The 19th century residents of Cheltenham loved their windows but felt the heat loss through them as keenly as we do. Their response was to install shutters, a method that remains an excellent means of reducing heat loss in traditional buildings today. As this video by Historic England explores, wooden shutters can perform as well as modern double glazing in keeping the heat in at night. Shutters are also valuable in protecting privacy, reducing noise pollution (and light pollution at night) and enhancing security. They can also be used to keep the heat out on particularly hot summer days.

If your home has original shutters, make the most of them. Close them as soon as the light falls or earlier if you are not using the room. Shutters take a bit of effort to use well on a daily basis but their adaptability is their strength – you can open and close them as your needs and the light conditions change across the day and the season.

If your shutters have been neglected or painted into their casements, consider bringing them back to life. Their repair and restoration will reduce heat loss and enhance the character and value of your home. You may need professional help from a carpenter to achieve this. You need to be sure that they operate smoothly and fit snugly with no draughts.
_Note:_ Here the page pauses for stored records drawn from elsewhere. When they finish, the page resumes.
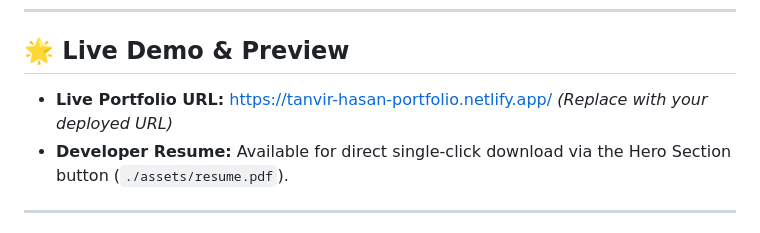
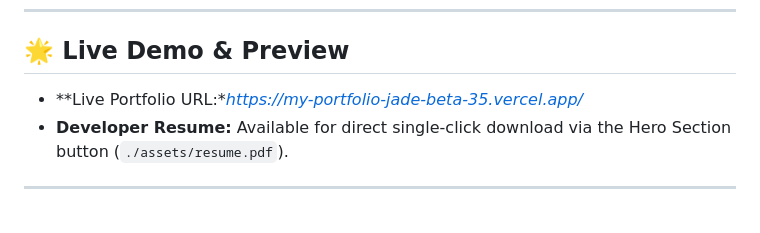
Before and after one commit to hasantanvir357/my-portfolio, a Markdown page: README.md, the part around the change. Drawn GitHub-style.

Commit message:
Change live portfolio URL to new deployment
Updated the live portfolio URL in the README.

```diff
--- a/README.md
+++ b/README.md
@@ -8,7 +8,7 @@ A modern, highly responsive, and performance-optimized single-page personal port
 
 ## 🌟 Live Demo & Preview
 
-* **Live Portfolio URL:** [https://tanvir-hasan-portfolio.netlify.app/](https://github.com/hasantanvir357) *(Replace with your deployed URL)*
+* **Live Portfolio URL:**https://my-portfolio-jade-beta-35.vercel.app/*
 * **Developer Resume:** Available for direct single-click download via the Hero Section button (`./assets/resume.pdf`).
 
 ---
```
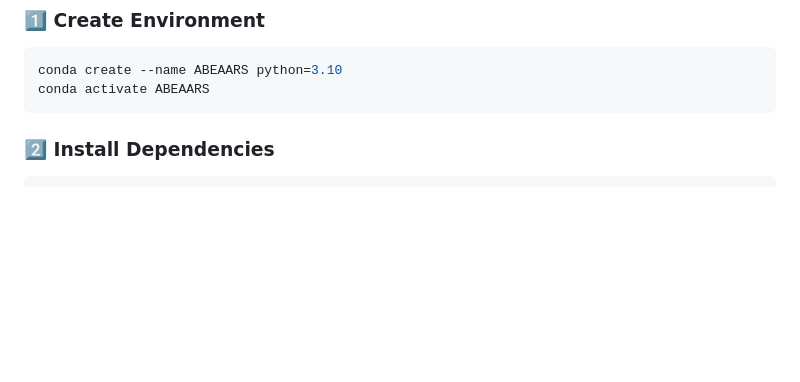
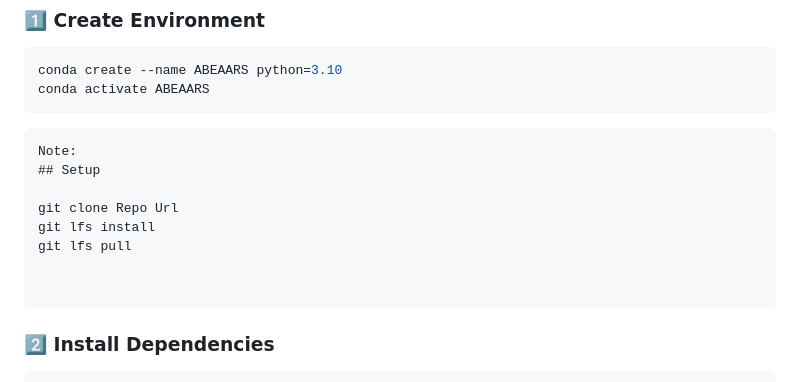
Before and after one commit to devu1210/ABEARS, a Markdown page: README.md, the part around one of its changes. Drawn GitHub-style; blank space fills up the shorter version.

Commit message:
Add setup instructions to README
Added setup instructions for cloning the repository and using Git LFS.

`````diff
--- a/README.md
+++ b/README.md
@@ -84,6 +84,17 @@ conda create --name ABEAARS python=3.10
 conda activate ABEAARS
 ````
 
+```
+Note:
+## Setup
+
+git clone Repo Url
+git lfs install
+git lfs pull
+
+
+```
+
 ### 2️⃣ Install Dependencies
 
 ```bash
`````
Also changed, not shown: other parts of README.md (+0 -1 lines).
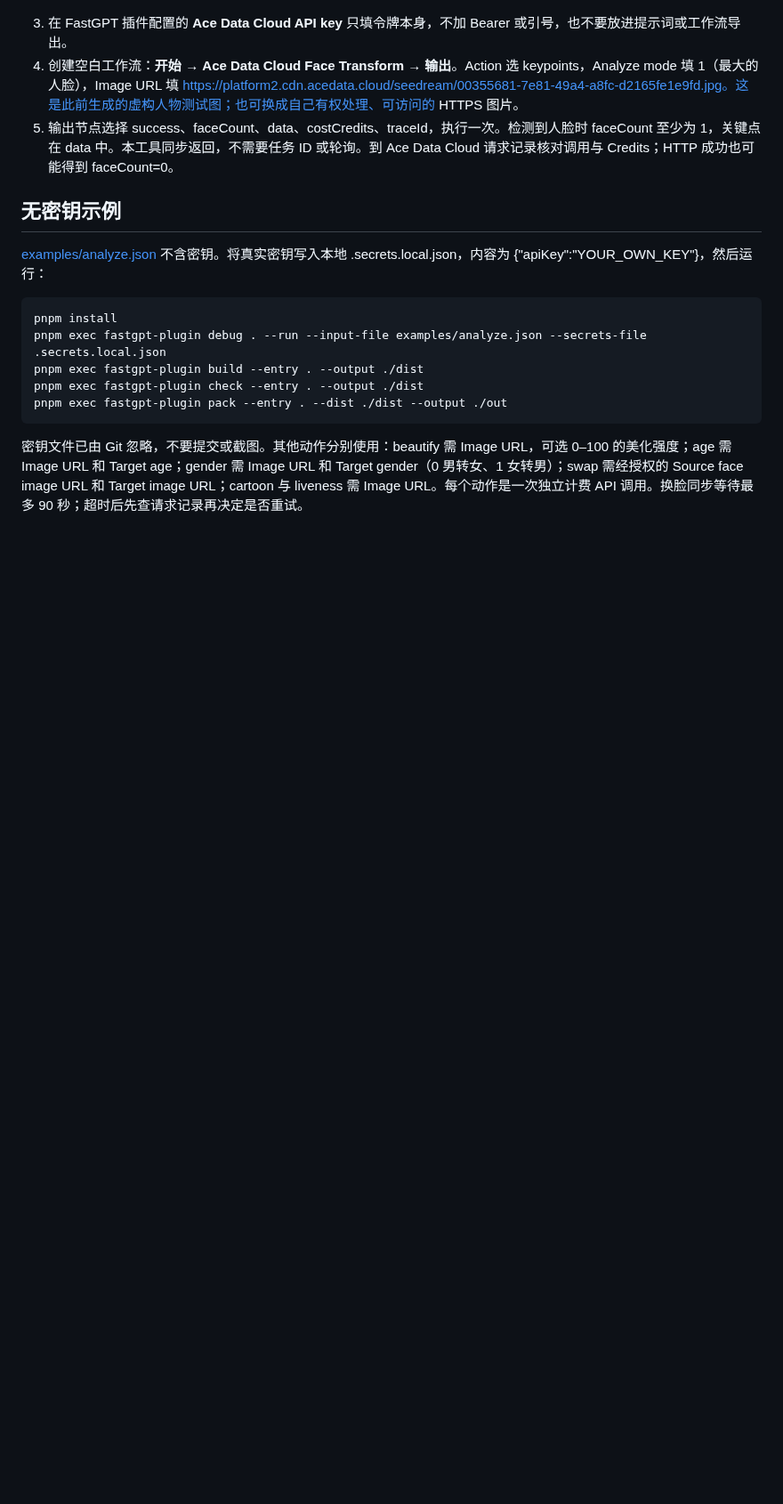
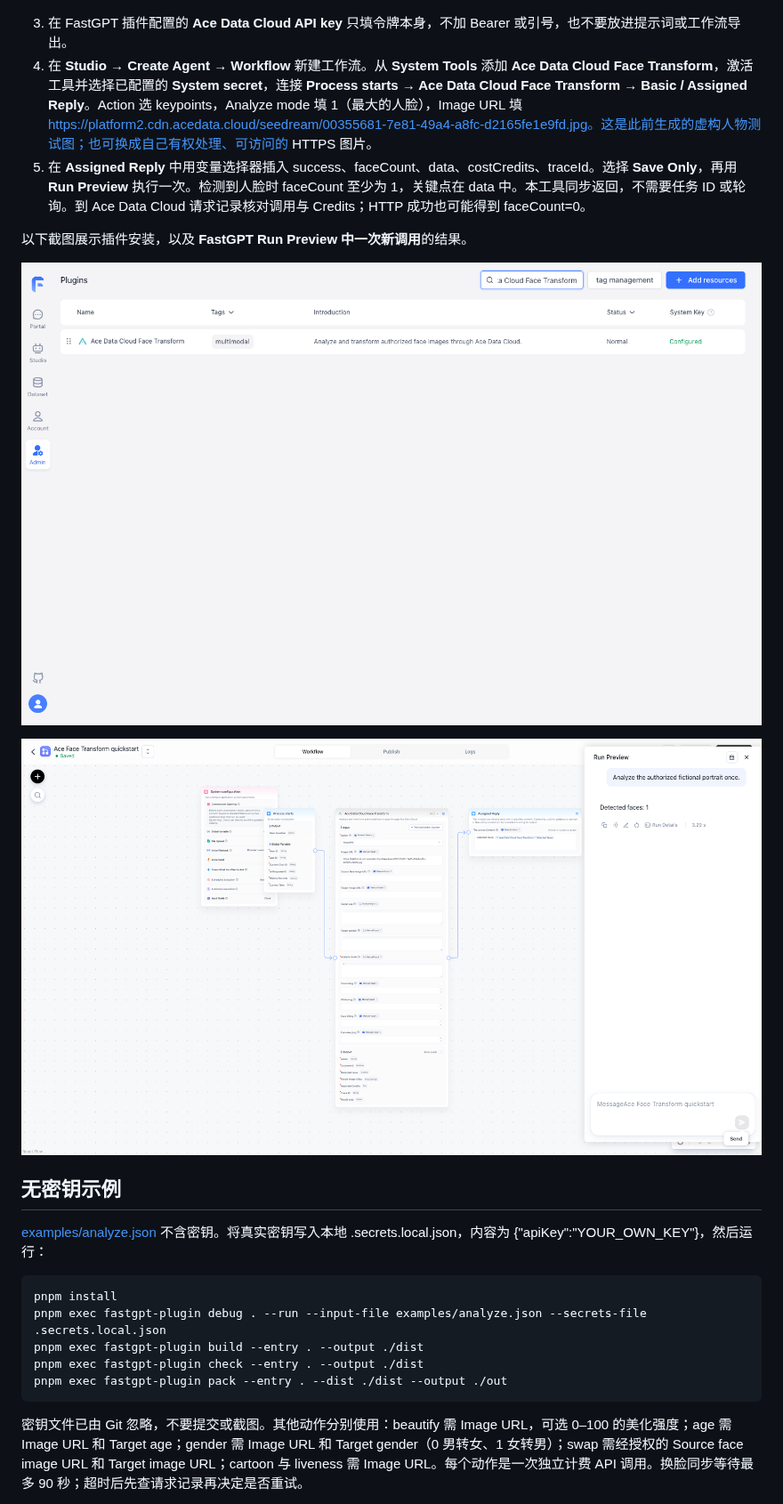
Before and after one commit to AceDataCloud/FaceTransformFastGPT, a Markdown page: README_zh_CN.md, the part around the change. Shown at 89% size. Rendered like a GitHub page; pictures changed too: assets/fastgpt-host-result.png (added), assets/fastgpt-installed-configured.png (added); blank space fills up the shorter version.

```diff
--- a/README_zh_CN.md
+++ b/README_zh_CN.md
@@ -12,8 +12,14 @@
 ![Ace Data Cloud 的真实应用密钥界面，密钥已遮挡](assets/get-api-key-en.png)
 
 3. 在 FastGPT 插件配置的 **Ace Data Cloud API key** 只填令牌本身，不加 Bearer 或引号，也不要放进提示词或工作流导出。
-4. 创建空白工作流：**开始 → Ace Data Cloud Face Transform → 输出**。Action 选 keypoints，Analyze mode 填 1（最大的人脸），Image URL 填 https://platform2.cdn.acedata.cloud/seedream/00355681-7e81-49a4-a8fc-d2165fe1e9fd.jpg。这是此前生成的虚构人物测试图；也可换成自己有权处理、可访问的 HTTPS 图片。
-5. 输出节点选择 success、faceCount、data、costCredits、traceId，执行一次。检测到人脸时 faceCount 至少为 1，关键点在 data 中。本工具同步返回，不需要任务 ID 或轮询。到 Ace Data Cloud 请求记录核对调用与 Credits；HTTP 成功也可能得到 faceCount=0。
+4. 在 **Studio → Create Agent → Workflow** 新建工作流。从 **System Tools** 添加 **Ace Data Cloud Face Transform**，激活工具并选择已配置的 **System secret**，连接 **Process starts → Ace Data Cloud Face Transform → Basic / Assigned Reply**。Action 选 keypoints，Analyze mode 填 1（最大的人脸），Image URL 填 https://platform2.cdn.acedata.cloud/seedream/00355681-7e81-49a4-a8fc-d2165fe1e9fd.jpg。这是此前生成的虚构人物测试图；也可换成自己有权处理、可访问的 HTTPS 图片。
+5. 在 **Assigned Reply** 中用变量选择器插入 success、faceCount、data、costCredits、traceId。选择 **Save Only**，再用 **Run Preview** 执行一次。检测到人脸时 faceCount 至少为 1，关键点在 data 中。本工具同步返回，不需要任务 ID 或轮询。到 Ace Data Cloud 请求记录核对调用与 Credits；HTTP 成功也可能得到 faceCount=0。
+
+以下截图展示插件安装，以及 **FastGPT Run Preview 中一次新调用**的结果。
+
+![FastGPT 插件状态 Normal，系统密钥已配置](assets/fastgpt-installed-configured.png)
+
+![FastGPT 新调用及其结果](assets/fastgpt-host-result.png)
 
 ## 无密钥示例
 
```
Also changed, not shown: README.md (+8 -2 lines).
The reinstatement of shutters that have long since disappeared from your home is inevitably a more expensive process. If you do make this investment, ensure that your new shutters are built to keep the heat in as well as the noise out. Specify tongue and groove junctions between the panels so that the shutters close tightly without gaps to let the draughts through. However, even the best shutters cannot keep out the draughts altogether, so it is best to draught-proof your windows as well.

 Curtains and blinds

Like shutters, curtains and blinds can play an important role in keeping the heat in as well as protecting privacy. However, their effectiveness depends on the materials used and how well they protect the window.

Heavy curtains will reduce heat loss through a window by around 40%. As far as possible, they should be hung with no gaps around them through which draughts can flow. This is difficult to achieve completely but avoid obvious gaps such as the one between the bottom of curtains and a window sill or floor. Hang the curtains overa-roller-thermal-blind-to-keep-the-heat-in-effectively-blinds-need-to-be-made-of-a-reasonably-heavy-material-and-fit-snugly-against-the-window-frame the sill or ensure the hem of the curtains rests on the sill or floor. Thermal interlining can be added to curtains in order to maximise their insulating effect.

Blinds can be just as effective as curtains, or more so, if they are fitted tightly against or within the window frame. If you want to keep the heat in, avoid blinds with holes in them such as thin fabric or slatted venetian blinds. Insulating blinds with a reflective surface facing outwards can reduce heat loss by over 50%. Some thermal blinds now have a honeycomb structure to trap a layer of air within their pleats, acting as an effective insulator.